(Data provided)
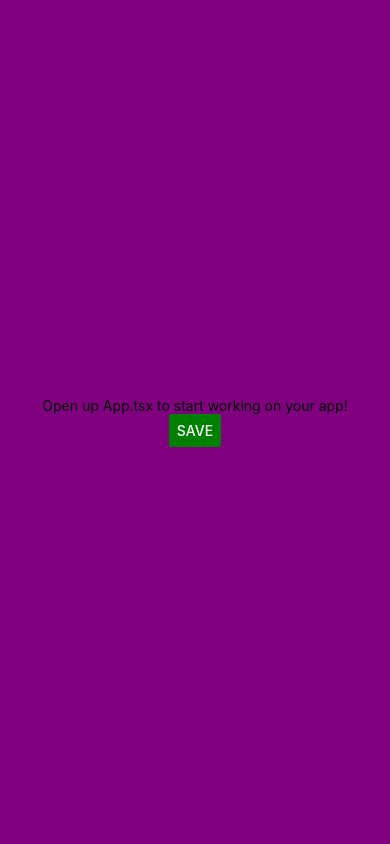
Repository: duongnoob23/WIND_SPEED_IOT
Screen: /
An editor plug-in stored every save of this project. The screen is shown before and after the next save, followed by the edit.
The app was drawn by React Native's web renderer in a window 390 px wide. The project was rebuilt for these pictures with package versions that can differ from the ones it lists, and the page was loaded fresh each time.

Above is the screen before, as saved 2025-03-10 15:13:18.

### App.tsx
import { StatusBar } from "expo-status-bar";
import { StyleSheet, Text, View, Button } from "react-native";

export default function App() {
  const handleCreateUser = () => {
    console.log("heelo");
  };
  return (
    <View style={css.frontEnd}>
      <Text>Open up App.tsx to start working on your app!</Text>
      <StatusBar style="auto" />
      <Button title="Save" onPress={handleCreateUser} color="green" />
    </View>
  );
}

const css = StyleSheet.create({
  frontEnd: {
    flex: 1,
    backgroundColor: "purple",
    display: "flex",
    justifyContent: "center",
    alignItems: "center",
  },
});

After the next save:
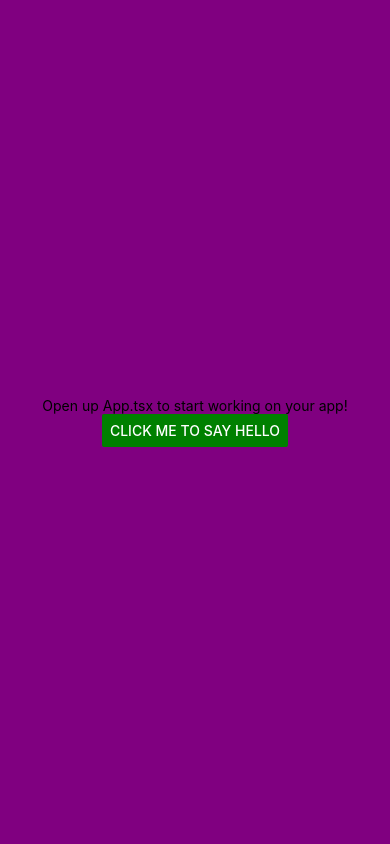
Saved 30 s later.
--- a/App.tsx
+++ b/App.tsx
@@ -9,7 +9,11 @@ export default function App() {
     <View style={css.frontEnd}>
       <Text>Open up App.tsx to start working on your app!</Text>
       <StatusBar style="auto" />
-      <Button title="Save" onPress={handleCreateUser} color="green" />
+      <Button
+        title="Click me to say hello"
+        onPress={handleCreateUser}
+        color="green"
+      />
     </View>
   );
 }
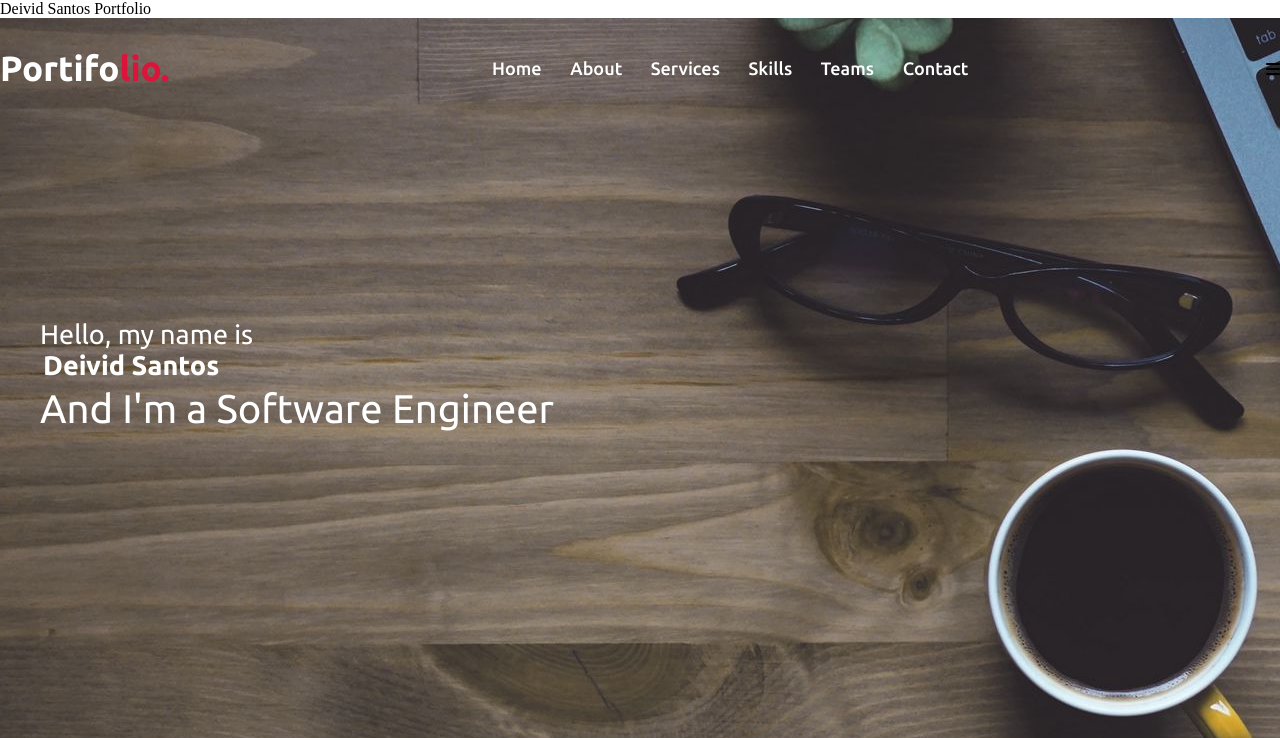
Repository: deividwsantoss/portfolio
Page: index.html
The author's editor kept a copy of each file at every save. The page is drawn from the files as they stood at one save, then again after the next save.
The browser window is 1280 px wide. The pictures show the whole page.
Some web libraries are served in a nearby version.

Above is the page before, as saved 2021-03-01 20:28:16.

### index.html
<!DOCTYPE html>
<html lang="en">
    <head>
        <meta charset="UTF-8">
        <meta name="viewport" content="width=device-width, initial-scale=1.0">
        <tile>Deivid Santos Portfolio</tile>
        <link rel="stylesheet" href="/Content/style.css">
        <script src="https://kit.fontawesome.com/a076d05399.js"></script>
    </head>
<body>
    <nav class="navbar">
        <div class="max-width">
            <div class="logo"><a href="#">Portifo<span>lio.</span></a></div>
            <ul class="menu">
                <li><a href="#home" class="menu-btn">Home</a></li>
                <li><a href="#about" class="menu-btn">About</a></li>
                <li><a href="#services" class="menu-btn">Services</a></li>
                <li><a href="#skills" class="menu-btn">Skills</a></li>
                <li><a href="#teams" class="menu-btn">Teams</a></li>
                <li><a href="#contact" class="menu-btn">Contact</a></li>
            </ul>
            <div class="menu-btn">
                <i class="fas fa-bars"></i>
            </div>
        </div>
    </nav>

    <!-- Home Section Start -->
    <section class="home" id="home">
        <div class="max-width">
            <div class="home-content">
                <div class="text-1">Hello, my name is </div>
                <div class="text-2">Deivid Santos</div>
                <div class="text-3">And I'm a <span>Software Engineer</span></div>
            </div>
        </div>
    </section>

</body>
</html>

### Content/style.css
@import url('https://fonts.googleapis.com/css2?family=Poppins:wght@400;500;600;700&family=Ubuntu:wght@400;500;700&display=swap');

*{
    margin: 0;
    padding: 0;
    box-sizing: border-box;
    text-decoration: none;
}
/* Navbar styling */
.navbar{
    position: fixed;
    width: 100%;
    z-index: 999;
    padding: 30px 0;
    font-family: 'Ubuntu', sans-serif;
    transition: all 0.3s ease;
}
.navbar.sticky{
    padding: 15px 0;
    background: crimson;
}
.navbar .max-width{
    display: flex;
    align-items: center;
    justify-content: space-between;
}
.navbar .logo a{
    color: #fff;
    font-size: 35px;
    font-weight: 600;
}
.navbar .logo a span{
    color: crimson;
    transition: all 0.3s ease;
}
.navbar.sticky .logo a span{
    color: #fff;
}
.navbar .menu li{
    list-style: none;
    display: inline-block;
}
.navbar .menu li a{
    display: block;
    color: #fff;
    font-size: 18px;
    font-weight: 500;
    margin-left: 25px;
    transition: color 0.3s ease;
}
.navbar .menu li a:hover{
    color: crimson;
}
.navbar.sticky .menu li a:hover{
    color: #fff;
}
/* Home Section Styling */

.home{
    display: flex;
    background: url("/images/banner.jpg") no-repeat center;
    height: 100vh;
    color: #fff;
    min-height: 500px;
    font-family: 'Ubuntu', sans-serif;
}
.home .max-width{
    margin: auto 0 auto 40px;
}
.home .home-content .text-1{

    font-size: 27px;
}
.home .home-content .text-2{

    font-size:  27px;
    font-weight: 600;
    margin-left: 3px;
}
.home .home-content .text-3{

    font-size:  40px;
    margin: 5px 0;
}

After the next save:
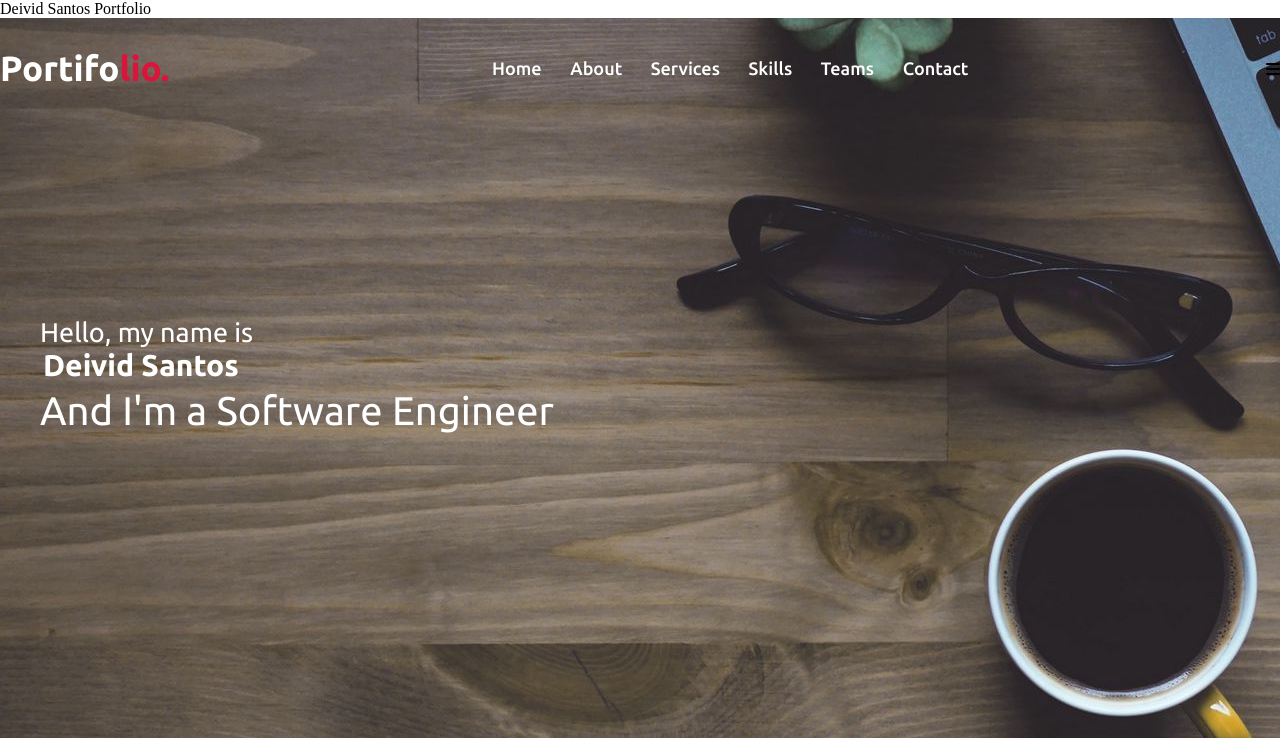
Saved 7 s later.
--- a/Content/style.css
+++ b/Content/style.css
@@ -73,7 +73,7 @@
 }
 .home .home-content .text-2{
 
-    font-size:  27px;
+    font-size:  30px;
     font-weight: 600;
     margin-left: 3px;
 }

(Instructions for the task) Write out the entries word for word. Skip the pictures.

(Exercise response)
Repository: duongnoob23/WIND_SPEED_IOT
Screen: /
An editor plug-in stored every save of this project. The screen is shown before and after the next save, followed by the edit.
The app was drawn by React Native's web renderer in a window 390 px wide. The project was rebuilt for these pictures with package versions that can differ from the ones it lists, and the page was loaded fresh each time.

Above is the screen before, as saved 2025-03-10 15:13:18.

### App.tsx
import { StatusBar } from "expo-status-bar";
import { StyleSheet, Text, View, Button } from "react-native";

export default function App() {
  const handleCreateUser = () => {
    console.log("heelo");
  };
  return (
    <View style={css.frontEnd}>
      <Text>Open up App.tsx to start working on your app!</Text>
      <StatusBar style="auto" />
      <Button title="Save" onPress={handleCreateUser} color="green" />
    </View>
  );
}

const css = StyleSheet.create({
  frontEnd: {
    flex: 1,
    backgroundColor: "purple",
    display: "flex",
    justifyContent: "center",
    alignItems: "center",
  },
});

After the next save:
Saved 30 s later.
--- a/App.tsx
+++ b/App.tsx
@@ -9,7 +9,11 @@ export default function App() {
     <View style={css.frontEnd}>
       <Text>Open up App.tsx to start working on your app!</Text>
       <StatusBar style="auto" />
-      <Button title="Save" onPress={handleCreateUser} color="green" />
+      <Button
+        title="Click me to say hello"
+        onPress={handleCreateUser}
+        color="green"
+      />
     </View>
   );
 }
Repository: deividwsantoss/portfolio
Page: index.html
The author's editor kept a copy of each file at every save. The page is drawn from the files as they stood at one save, then again after the next save.
The browser window is 1280 px wide. The pictures show the whole page.
Some web libraries are served in a nearby version.

Above is the page before, as saved 2021-03-01 20:28:16.

### index.html
<!DOCTYPE html>
<html lang="en">
    <head>
        <meta charset="UTF-8">
        <meta name="viewport" content="width=device-width, initial-scale=1.0">
        <tile>Deivid Santos Portfolio</tile>
        <link rel="stylesheet" href="/Content/style.css">
        <script src="https://kit.fontawesome.com/a076d05399.js"></script>
    </head>
<body>
    <nav class="navbar">
        <div class="max-width">
            <div class="logo"><a href="#">Portifo<span>lio.</span></a></div>
            <ul class="menu">
                <li><a href="#home" class="menu-btn">Home</a></li>
                <li><a href="#about" class="menu-btn">About</a></li>
                <li><a href="#services" class="menu-btn">Services</a></li>
                <li><a href="#skills" class="menu-btn">Skills</a></li>
                <li><a href="#teams" class="menu-btn">Teams</a></li>
                <li><a href="#contact" class="menu-btn">Contact</a></li>
            </ul>
            <div class="menu-btn">
                <i class="fas fa-bars"></i>
            </div>
        </div>
    </nav>

    <!-- Home Section Start -->
    <section class="home" id="home">
        <div class="max-width">
            <div class="home-content">
                <div class="text-1">Hello, my name is </div>
                <div class="text-2">Deivid Santos</div>
                <div class="text-3">And I'm a <span>Software Engineer</span></div>
            </div>
        </div>
    </section>

</body>
</html>

### Content/style.css
@import url('https://fonts.googleapis.com/css2?family=Poppins:wght@400;500;600;700&family=Ubuntu:wght@400;500;700&display=swap');

*{
    margin: 0;
    padding: 0;
    box-sizing: border-box;
    text-decoration: none;
}
/* Navbar styling */
.navbar{
    position: fixed;
    width: 100%;
    z-index: 999;
    padding: 30px 0;
    font-family: 'Ubuntu', sans-serif;
    transition: all 0.3s ease;
}
.navbar.sticky{
    padding: 15px 0;
    background: crimson;
}
.navbar .max-width{
    display: flex;
    align-items: center;
    justify-content: space-between;
}
.navbar .logo a{
    color: #fff;
    font-size: 35px;
    font-weight: 600;
}
.navbar .logo a span{
    color: crimson;
    transition: all 0.3s ease;
}
.navbar.sticky .logo a span{
    color: #fff;
}
.navbar .menu li{
    list-style: none;
    display: inline-block;
}
.navbar .menu li a{
    display: block;
    color: #fff;
    font-size: 18px;
    font-weight: 500;
    margin-left: 25px;
    transition: color 0.3s ease;
}
.navbar .menu li a:hover{
    color: crimson;
}
.navbar.sticky .menu li a:hover{
    color: #fff;
}
/* Home Section Styling */

.home{
    display: flex;
    background: url("/images/banner.jpg") no-repeat center;
    height: 100vh;
    color: #fff;
    min-height: 500px;
    font-family: 'Ubuntu', sans-serif;
}
.home .max-width{
    margin: auto 0 auto 40px;
}
.home .home-content .text-1{

    font-size: 27px;
}
.home .home-content .text-2{

    font-size:  27px;
    font-weight: 600;
    margin-left: 3px;
}
.home .home-content .text-3{

    font-size:  40px;
    margin: 5px 0;
}

After the next save:
Saved 7 s later.
--- a/Content/style.css
+++ b/Content/style.css
@@ -73,7 +73,7 @@
 }
 .home .home-content .text-2{
 
-    font-size:  27px;
+    font-size:  30px;
     font-weight: 600;
     margin-left: 3px;
 }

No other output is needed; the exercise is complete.